Our moon has long been surrounded by a certain mystical quality that has held us in thrall since time unremembered. Numerous legends across cultures have sprung up around that luminous ball in the sky, and throughout history strange tales and stories have gravitated towards it. A very curious mystery that has long surrounded the moon are the mysterious lights that have the habit of dotting its surface, and for which we have no known answer.
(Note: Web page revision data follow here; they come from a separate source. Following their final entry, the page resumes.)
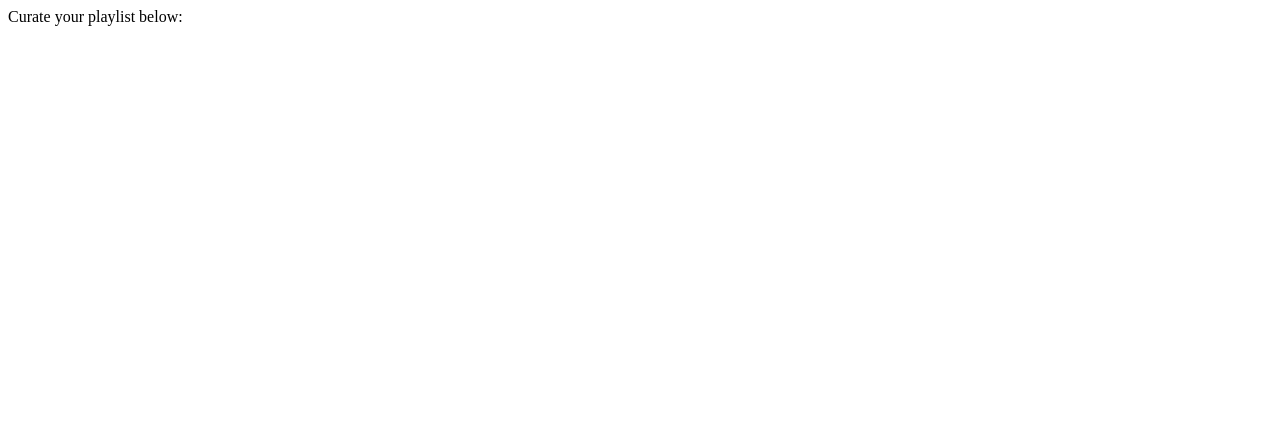
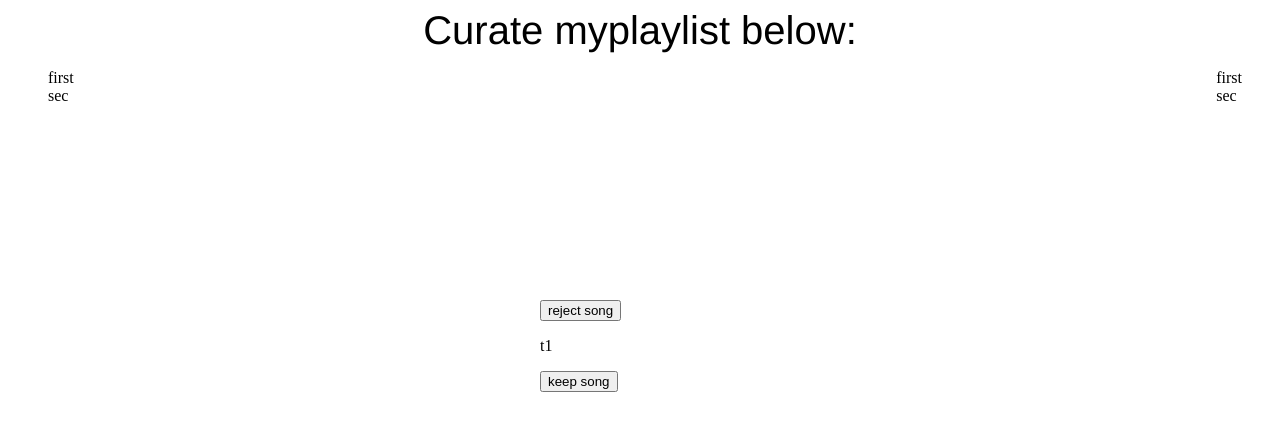
Before and after one commit to josephbez/SwipifyFrontend-1, a React (Create React App) app: page /swipe in a window 1280 px wide. Shown: the top 430 px of the page. Built offline with nearby package versions, Linux system fonts and the light colour scheme.

Commit message:
Added simple functionality for swipe

```diff
--- a/src/Swipescreen.js
+++ b/src/Swipescreen.js
@@ -1,5 +1,30 @@
 import React from 'react'
 
 export default function Swipescreen(){
-    return <div>Curate your playlist below:</div>
+    return (
+    <>
+    <div className='Title'>Curate {playlistObj.name} below:</div>
+
+    <div>
+    <ul className="delete-list">
+        <li>first</li><li>sec</li>
+    </ul>
+    <ul className='keep-list'>
+        <li>first</li><li>sec</li>
+    </ul>
+    </div>
+
+    <div className='center'>
+        <button>reject song</button>
+        <p>{playlistObj.tracks[0]}</p>
+        <button>keep song</button>
+    </div>
+    </>
+    )
 }
+
+
+let playlistObj = { //will be obtained from backend
+    name: 'myplaylist',
+    tracks: ['t1','t2','t3','t4','t5','t6'],
+}
--- a/src/styles.css
+++ b/src/styles.css
@@ -14,6 +14,22 @@ ul{
 .centered-list{
     text-align: center;
 }
+.delete-list{
+    float:left;
+}
+.keep-list{
+    float:right;
+    margin-right:30px;
+}
+.center{
+    width:200px;
+    height:200px;
+    position: fixed;
+    top: 50%;
+    left: 50%;
+    margin-top: -100px;
+    margin-left: -100px;
+}
 .playlist-button{
   background-color: #19508b;
   border: none;
```
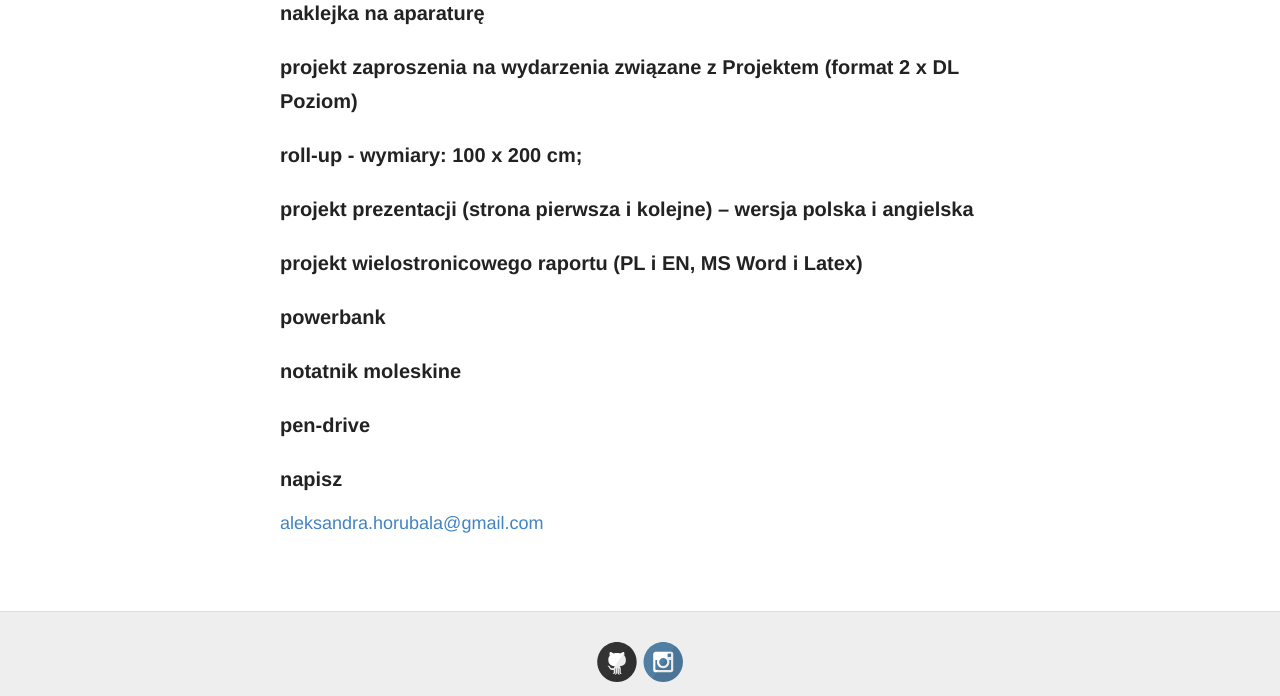
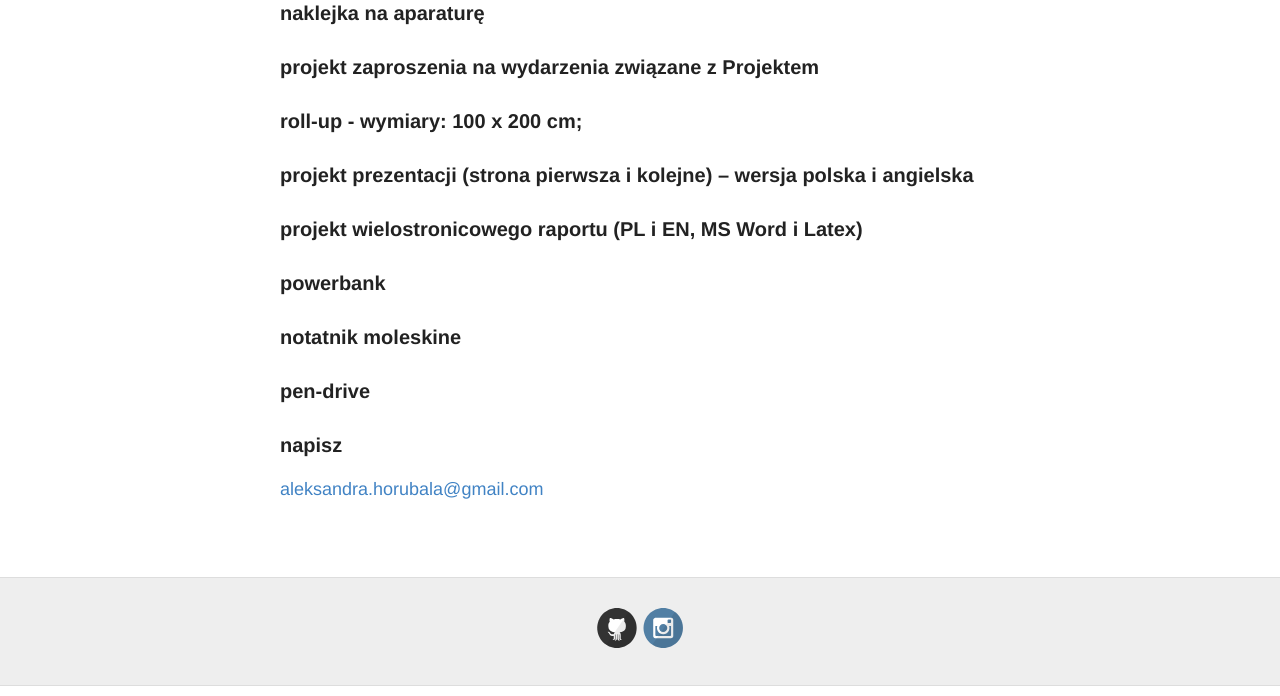
Before and after one commit to keIpie/keIpie.github.io, a Jekyll site: the page built from epw-identyfikacja.md, in a window 1280 px wide and 900 px high, scrolled down 3697 px, cut to the strip 204-900 px from the top of the window. Built offline with Jekyll 4.4.1, drawn with Linux system fonts in a browser that asks for light colours.

Commit message:
e4 epw iw tablica

```diff
--- a/epw-identyfikacja.md
+++ b/epw-identyfikacja.md
@@ -29,6 +29,7 @@
 ### tablica informacyjna
 
 <div style="background-color: #EBEBEB">
+
 <div style="text-align:center"><img src="{{ site.baseurl }}/images/epw-iw/tablica/tab1.png" onclick="toggle()" alt="a" style="width: 500px;"/></div>
 
 <div style="text-align:center"><img src="{{ site.baseurl }}/images/epw-iw/tablica/tab2.png" onclick="toggle()" alt="a" style="width: 500px;"/></div>
@@ -44,7 +45,7 @@
 
 ### naklejka na aparaturę
 
-### projekt zaproszenia na wydarzenia związane z Projektem (format 2 x DL Poziom)
+### projekt zaproszenia na wydarzenia związane z Projektem
 
 ### roll-up - wymiary: 100 x 200 cm;
 
```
The phenomenon known as “transient lunar phenomenon (TLP) or “lunar transient phenomenon (LTP),” covers the recurring observation of mysterious flashes of light on the surface of the moon, and these can take several forms. Sometimes it appears as a sort of glowing mist or patch, while at others it can be merely a change in coloration of the surface, glowing tracts of area, and still more spectacular are momentary flashes, or longer-lasting star-like pinpoints of light of varying intensity, as well as twinkling, sparkling lights that can last for minutes to hours at a time, often red or pink in hue. The phenomenon of these mysterious lights on the moon has been recorded for centuries, all the way back to the 6th century. One of the earlier modern reports was made on April 19, 1787, when the respected British astronomer Sir William Herschel observed three bright red glowing spots on the dark section of the lunar surface, with the brightest of these being reported as having a luminosity in excess of that of a comet, and which he surmised were caused by volcanic eruptions.
These strange lights have been sighted regularly all the way up into the 20th century and beyond, with hundreds and hundreds of logged reports of it, both by professional astronomers and amateurs alike from all over the globe. It was finally given the name “transient lunar phenomenon” in 1968, when British astronomer Patrick Moore wrote about it in a paper he co-authored called NASA Technical Report R-277 Chronological Catalog of Reported Lunar Events. That same year, the NASA Goddard Space Flight Center made a spectacular report of having seen a cluster of star-like points in the dark area of the moon. The following year the phenomenon was reported by astronauts on the Apollo 11 mission just a day before their historical moon landing, and astronaut Michael Collins would describe it:
There is an area that is considerably more illuminated than the surrounding area. It just has — seems to have a slight amount of fluorescence to it. A crater can be seen, and the area around the crater is quite bright.
Later Apollo missions would have other experiences with the phenomenon as well. In 1972, astronauts with the Apollo 17 mission observed the strange sight on several occasions. Lunar Module Pilot Harrison Schmitt witnessed a very bright flash of light from orbit just north of crater Grimaldi, and Command Module Pilot Ronald Evans also saw a slightly dimmer flash the following day in the vicinity of Mare Orientale, but for all of these sightings through the centuries no one is quite sure what causes these mystery lights on the moon, and we don’t know much more about them than we did centuries ago, despite the fact that they are observed an estimated several times a week. However, there are theories. One possibility is that this is caused by gas escaping from underground cavities to vent out from deep under the surface, a process called “outgassing.” It could also be that these light anomalies are caused by volcanic activity, meteorite strikes, electrostatic charging or discharging caused by the solar wind, light emission caused by rock fracturing, moonquakes or some other seismic phenomenon, or a combination of all of the above. It could also be possible that some reports are misidentifications of terrestrial phenomena, poor observing conditions, or even of course more mysterious culprits such as aliens and UFOs.
The fact that the phenomena has been observed for so long and is so well-documented yet poorly understood, has frustrated and baffled astronomers for decades. The transient and often very sporadic and fleeting nature of the lights have made them hard to adequately document and study, and there have been some who have doubted they are really even a real lunar phenomenon at all. There have been renewed efforts in recent years to try and understand the phenomena, such as by the Association of Lunar and Planetary Observers and the British Astronomical Association, who are cooperating to try and keep an eye on where the lights have been seen in the past. There is also the ambitious telescope system erected outside of Seville, Spain, by the team of Hakan Kayal, Professor of Space Technology at Germany’s University of Würzburg. This telescope is meant to be dedicated to casting a fixed, unwavering eye towards the moon, equipped with advanced AI and dual cameras with the aim of detecting, confirming, cataloguing, and recording the mysterious lights in an effort to gain more understanding of their secrets.
For now, the moon continues to frequently flash lights and twinkle in the night, and we have no idea why. Is it some natural phenomenon, aliens, or some mixture of them? We don’t know any more now than we did hundreds of years ago, and it remains just another of the moon’s many mysteries.